The rarity of women in senior leadership positions is regularly lamented. It is now well understood that a key problem lies in the so-called feeder pipeline for leadership positions where women often get stuck. However changing this pipeline requires organisational cultures to change. Culture change can only happen if gender change initiatives not only focus on women; they must engage men. Men form the majority of leaders in organisations and as such have a central role to play when it comes...
It is often presumed that the lack of women in senior positions is, at least in part, due to the lack of female role models. While role models are clearly important for women and men aspiring to leadership roles, just arguing for more role models for women is not going to be enough to increase the number of women in leadership roles. Instead we need to ensure that men (as well as women) become role models for gender equality and gender inclusive leadership.
It’s a familiar sight. Time and again, organisations are caught out by the sudden departure of senior leaders, and forced to scrabble to find replacements. In the meantime, of course, the organisation drifts, rudderless, while recruiters and directors struggle to fill the gap. Succession planning? You’d think the concept had never been invented.
There are always difficult times—for the economy as a whole, for individual industries or sectors of the economy, or for individual companies (and not forgetting Brexit). And in such difficult times, concentrating on current business and reducing investments in innovative projects is the natural response. Even so, cutting back or cancelling innovation projects must be a measure of last resort.
Back in 2012, the Office for National Statistics published the results of its first ‘happiness survey’. The—perhaps unsurprising—result: people who are married, have jobs, and own their own homes are the most likely to be satisfied with their lives. Living in an unemployment ‘black spot’, being middle-aged, and being unhealthy, all correlated with being unhappy.
At Cranfield, we teach—and research—mindfulness. You’re perhaps surprised by that: undeniably, mindfulness has become popularly associated with New Age alternative beliefs and Zen Buddhism.
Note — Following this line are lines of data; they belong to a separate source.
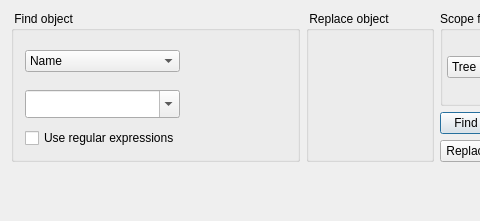
Before: the Qt Designer form src/gui/findobjectwidget_q.ui in fwbuilder/fwbuilder, drawn with Qt 5; both pictures show x 0 to 480 and y 0 to 221 of the 933 by 221 pixel window.
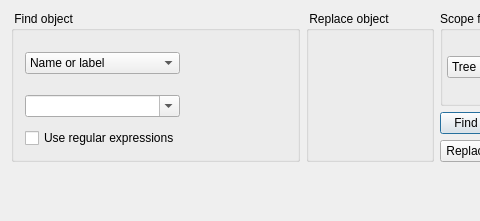
After: the same form once the commit is applied. Custom widgets are drawn as their Qt base class.

Commit message: fixed #1760 Search by attribute "name" should search by name or label

What changed in the file:
```diff
--- a/src/gui/findobjectwidget_q.ui
+++ b/src/gui/findobjectwidget_q.ui
@@ -51,7 +51,7 @@
        <widget class="QComboBox" name="attribute">
         <item>
          <property name="text">
-          <string>Name</string>
+          <string>Name or label</string>
          </property>
         </item>
         <item>
@@ -78,11 +78,6 @@
       </item>
       <item row="1" column="0">
        <widget class="QComboBox" name="findAttr">
-        <property name="font">
-         <font>
-          <pointsize>13</pointsize>
-         </font>
-        </property>
         <property name="editable">
          <bool>true</bool>
         </property>
```
The commit also changes 4 other files.
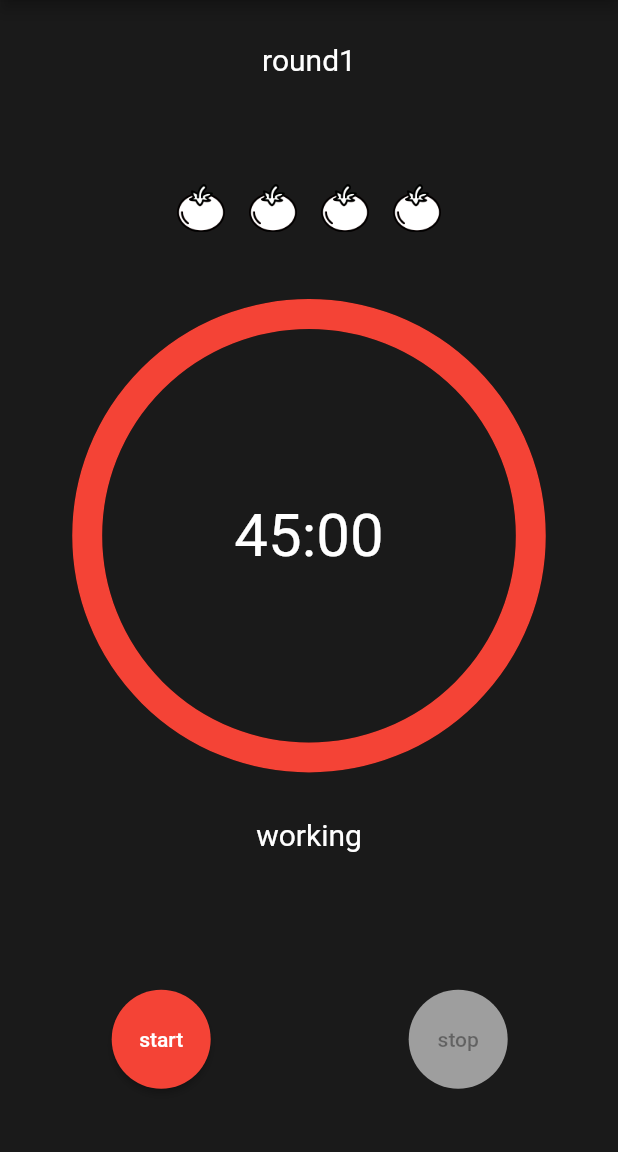
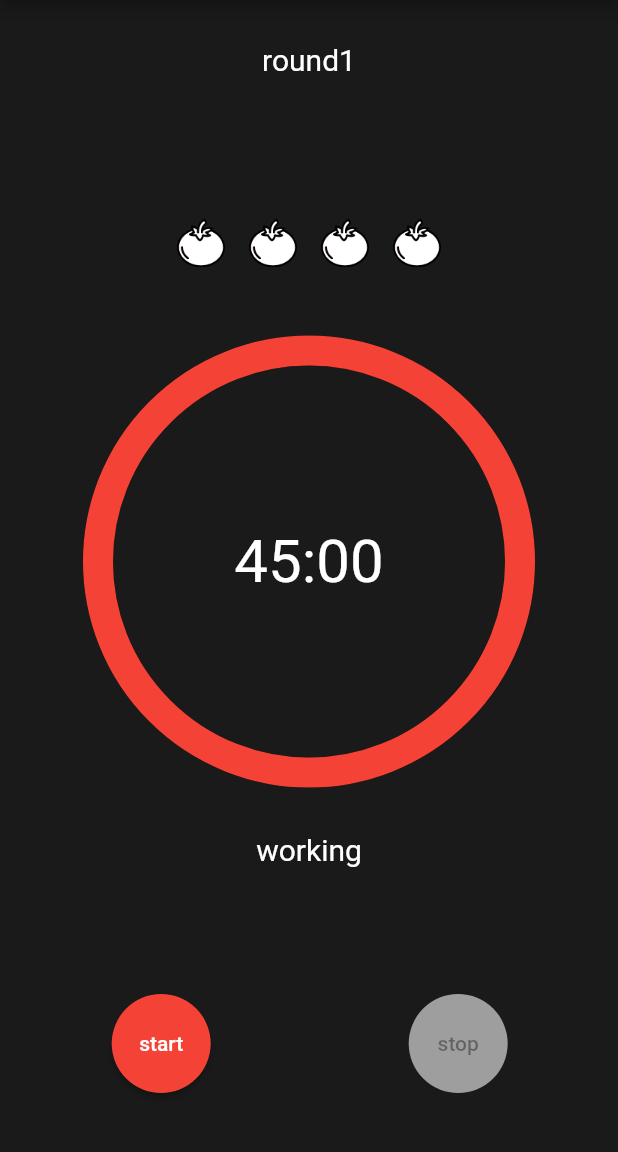
Before and after one commit to jelazi/pomodoro-countdown, a Flutter app: the screen it shows after launch, on a phone screen of 412 x 824 dp, the part 84-1236 px from its top. Run offline on Flutter 3.47's test engine with Material 2 defaults, Android fonts, the phone set to English and light mode, and no system bars; our stand-ins replace assets_audio_player, get, get_storage, logger, pie_chart, settings_ui; missing offline and left inert: pausable_timer; generated files the repository leaves out were written again.

Commit message:
Localize: translation; FIx: correct size of dialogs

```diff
--- a/lib/controllers/projects_controller.dart
+++ b/lib/controllers/projects_controller.dart
@@ -51,7 +51,11 @@ class ProjectsController extends GetxController {
       currentProject!.elapsedTime += duration;
       logger.d(
           'addDuration elapsedTime in seconds: ${currentProject!.elapsedTime.inSeconds}');
-
+      MySnackBar.warningSnackBar(
+          'addDurationTitle'.tr,
+          'addDuration1'.tr +
+              duration.inMinutes.toString() +
+              'addDuration2'.tr);
       fileController.saveProjects(listProjectsToJson(projects));
     }
   }
--- a/lib/others/languages.dart
+++ b/lib/others/languages.dart
@@ -69,6 +69,17 @@ class Languages extends Translations {
           'loginTitle': 'Přihlášení',
           'putNameUser': 'Vlož jméno uživatele',
           'cancel': 'Zrušit',
+          'nameProject': 'Jméno',
+          'scheduledTime': 'Délka (min)',
+          'add': 'Přidat',
+          'passUser': 'Heslo',
+          'addUser': 'Přidat uživatele',
+          'newUser': 'Nový uživatel',
+          'created': ' vytvořen.',
+          'hasSameName': ' má stejné jméno jako jiný uživatel.',
+          'addDurationTitle': ' Přidání času do projektu.',
+          'addDuration1': ' Do projektu bylo přidáno ',
+          'addDuration2': '  minut.',
         },
         'en_US': {
           'start': 'Start',
@@ -134,6 +145,17 @@ class Languages extends Translations {
           'loginTitle': 'Login',
           'putNameUser': 'Put name user',
           'cancel': 'Cancel',
+          'nameProject': 'Name',
+          'scheduledTime': 'Duration (min)',
+          'add': 'Add',
+          'passUser': 'Password',
+          'addUser': 'Add user',
+          'newUser': 'New user',
+          'created': ' created.',
+          'hasSameName': ' has the same name as another user.',
+          'addDurationTitle': 'Add duration to the project.',
+          'addDuration1': ' Has been added ',
+          'addDuration2': '  minutes to the project.',
         }
       };
 }
--- a/lib/view/screens/add_project.dart
+++ b/lib/view/screens/add_project.dart
@@ -28,8 +28,8 @@ class _AddProjectState extends State<AddProject> {
       insetPadding: EdgeInsets.zero,
       shape: RoundedRectangleBorder(side: BorderSide(color: Colors.white)),
       content: SizedBox(
-        height: MediaQuery.of(context).size.height * 0.3,
-        width: MediaQuery.of(context).size.width * 0.5,
+        height: 250,
+        width: 300,
         child: Column(
           mainAxisAlignment: MainAxisAlignment.center,
           crossAxisAlignment: CrossAxisAlignment.center,
--- a/lib/view/screens/main_screen.dart
+++ b/lib/view/screens/main_screen.dart
@@ -40,7 +40,7 @@ class _MainScreenState extends State<MainScreen> with TickerProviderStateMixin {
                       mainAxisAlignment: MainAxisAlignment.center,
                       children: [
                         Expanded(
-                          flex: 12,
+                          flex: 16,
                           child: Padding(
                             padding: const EdgeInsets.all(10.0),
                             child: Obx(
@@ -80,9 +80,9 @@ class _MainScreenState extends State<MainScreen> with TickerProviderStateMixin {
                           ),
                         ),
                         Expanded(
-                          flex: 15,
+                          flex: 16,
                           child: Padding(
-                            padding: const EdgeInsets.all(10.0),
+                            padding: const EdgeInsets.all(8.0),
                             child: Obx(
                               () => Row(
                                 mainAxisAlignment: MainAxisAlignment.center,
```
Also changed, not shown: lib/view/screens/new_user_dialog.dart (+7 -6 lines).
But supposing mindfulness turned out to be associated with employee and organisational performance? Very probably, your opinion of mindfulness might then change.